It’s based on all the meanings we’ve made before the challenges that our amygdala reaction may determine that the new thing is very much like that other thing and that other thing was dangerous. So this event must be dangerous too.

Therefore, I need to fight, flee or freeze, and this is decided in an instant, but here’s the catch.

The new thing may not actually have much in common with the old thing. The person you are today has collected new skills, meanings and experiences since you dealt with that old thing. So what was once perceived as dangerous? It may not be dangerous now, of course, the caveat here is that we’re talking about events that elicit fear as opposed to dangerous things, like a log falling out of the fire or leaving the frying pan on with the stove elements still on.

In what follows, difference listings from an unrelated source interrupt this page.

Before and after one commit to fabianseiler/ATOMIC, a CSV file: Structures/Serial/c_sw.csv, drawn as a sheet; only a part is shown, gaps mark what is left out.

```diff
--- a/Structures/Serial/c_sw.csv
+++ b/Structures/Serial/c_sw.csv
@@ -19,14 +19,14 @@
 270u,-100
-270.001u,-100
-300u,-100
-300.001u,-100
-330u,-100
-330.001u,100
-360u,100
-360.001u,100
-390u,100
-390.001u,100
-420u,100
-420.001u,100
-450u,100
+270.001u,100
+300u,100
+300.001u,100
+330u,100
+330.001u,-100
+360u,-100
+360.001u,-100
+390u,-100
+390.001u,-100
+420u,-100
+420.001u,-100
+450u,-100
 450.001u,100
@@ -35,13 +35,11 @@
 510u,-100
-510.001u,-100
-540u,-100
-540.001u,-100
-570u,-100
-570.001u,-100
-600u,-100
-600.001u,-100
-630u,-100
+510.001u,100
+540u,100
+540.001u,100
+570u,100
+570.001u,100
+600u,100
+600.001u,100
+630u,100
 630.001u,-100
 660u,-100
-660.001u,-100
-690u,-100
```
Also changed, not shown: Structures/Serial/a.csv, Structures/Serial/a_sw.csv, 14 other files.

Those things were and always will be dangerous and in need of a prompt response. When we respond to something, we engage our prefrontal cortex, and this is the part of our brain where the executive thinking takes place, it’s where we analyse, where we apply reason, compare risks to rewards, make decisions and solve problems.

When we react, because we’ve engaged the amygdala. We can only choose a course of action based on what we’ve done before, what we’ve heard before or what we’ve seen in the past. Choose to engage the prefrontal cortex instead, and suddenly other possibilities will come to mind, but here’s the tricky bit.

Reacting is in the moment

It rears up as the first line of response it’s referred to as the amygdala hijack. Strong emotions such as fear, anger or that super duper amp-up excitement take over and you’re simply not able to think. Do you know somebody who has told their boss to stick their job up the proverbial?

Have you ever driven with somebody triggered into road rage? That’s the amygdala hijacking action, and it’s a normal physiological response now, what matters most is that you notice it at the moment and that you move on from it before you buy the thing or put that bet on or yell at your boss.

This reaction is diluted when there’s a delay. This is where choosing to respond comes in. So, you’re in the moment and you’re pissed. You’re red in the face, you can hear your blood pressure pounding in your ears. What do you do? Well, the first thing you want to do is breathe, consciously, slowly in and out, until the intensity of your reaction begins to dilute.

delay your reaction

Put a smile on your face. It increases dopamine, serotonin, and it gets those endorphins going. Now that you’ve created that space, ask yourself, how will I choose to respond to this? Or ask yourself, what’s my next best action in relation to this? Now, for the most important step?

Wait. Oh, I know you don’t want to. What’s with the waiting? Well, it introduces a delay in the data being fed to your amygdala, because there’s an inverse relationship between your amygdala and your prefrontal cortex, so when your amygdala is busy, your prefrontal cortex simply can’t get a word in edgeways.

Create delay, and you give your prefrontal cortex an opportunity to get to work. Now, once your prefrontal cortex is in the driving seat, you’re able to bring a variety of possibilities, some never tried before, and double bonus, your amygdala has no choice but to take a back seat.

So next time you’re in the midst of something challenging, remember, your amygdala wants you to be safe, but it only knows safety based on the meanings that were made before. Choose to take a breath and put your prefrontal cortex in the driving seat. Choose to respond rather than react.